Drinking seems more like a national sport in Hong Kong. And with so many vibrant neighbourhoods, such as Lan Lwai Fong, you can also enjoy some great atmosphere while you do. I personally love the bars by the escalators – it makes for such fun people watching. Just be careful not to overdo it while you are in town – the air pollution can do a number on your forthcoming hangover.
While there’s no shortage of alcohol on display in Mexico, most rush for the margaritas and those salted glasses just begging to be consumed. Don’t forget some of the great beers in Mexico that pair nicely with sunny beaches and sunsets. Mexico has a number of beers, not just Corona, so please – try something you wouldn’t get at home.
Red Stripe is one of my favourite beers ever – does the shape of the bottle change the flavour? – and with Jamaican food being some of the best in the Caribbean, why not relax and celebrate being on holiday with a Red Stripe and some fresh food? Great music and waterside views make it all taste even better.

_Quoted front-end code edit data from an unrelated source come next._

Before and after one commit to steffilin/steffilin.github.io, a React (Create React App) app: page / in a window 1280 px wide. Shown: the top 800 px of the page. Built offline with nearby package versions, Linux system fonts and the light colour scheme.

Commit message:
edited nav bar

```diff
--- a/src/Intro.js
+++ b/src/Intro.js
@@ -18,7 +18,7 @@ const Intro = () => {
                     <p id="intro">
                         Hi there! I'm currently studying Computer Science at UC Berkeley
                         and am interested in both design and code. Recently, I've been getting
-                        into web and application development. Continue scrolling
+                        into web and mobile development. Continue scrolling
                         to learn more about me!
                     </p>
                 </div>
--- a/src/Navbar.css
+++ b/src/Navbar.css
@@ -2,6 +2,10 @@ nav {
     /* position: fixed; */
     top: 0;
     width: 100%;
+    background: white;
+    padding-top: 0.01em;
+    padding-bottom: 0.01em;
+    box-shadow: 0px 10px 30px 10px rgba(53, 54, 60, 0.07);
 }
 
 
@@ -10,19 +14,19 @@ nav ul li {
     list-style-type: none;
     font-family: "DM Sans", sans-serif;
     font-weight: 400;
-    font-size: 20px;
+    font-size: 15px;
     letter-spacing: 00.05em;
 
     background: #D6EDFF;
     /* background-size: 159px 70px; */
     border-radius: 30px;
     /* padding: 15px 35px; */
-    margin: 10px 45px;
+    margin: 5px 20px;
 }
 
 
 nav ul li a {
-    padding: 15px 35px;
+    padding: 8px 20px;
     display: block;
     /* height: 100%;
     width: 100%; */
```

South Africa has long been a huge beer producer – in fact, the main brewing company is now part of the 2nd largest brewing company in the world. So after you’ve had a long hike up the mountains, or a peaceful drive along the coast, settle in for the evening with a cold one. Lager is the beer of choice here – try a Castle Lager or Castle Lite to help you get the festivities kicked off.
India has long had many fantastic beers, and is the perfect accompaniment to a spicy curry or other great meal. The beers tend to change a bit from region to region – and in Kolkata, the temptation of choice is a Kalyani, a quite strong beer with tons of flavor. (Another tip – if you happen to be in Goa, go for a Kings.)
Beer consumption in South America is the highest per capita in Venezuela, which has some superb local beers to be sampled. One interesting thing is the amount of gastronomy available in Caracas – and because of the country’s damaged image due to crime, visiting tourists can get a great meal at a reasonable price. Polar is the popular local brew, and a great place to start.
What’s your favourite stop for a beer?
Posted : Monday, July 9th, 2012 at 10:00
Andy Hayes is a travel journalist currently based in Seattle, Washington. When not soaking up the Pacific Northwest lifestyle or enjoying life on the road, he is spending time hanging out on his own travel lifestyle magazine, Sharing Travel Experiences.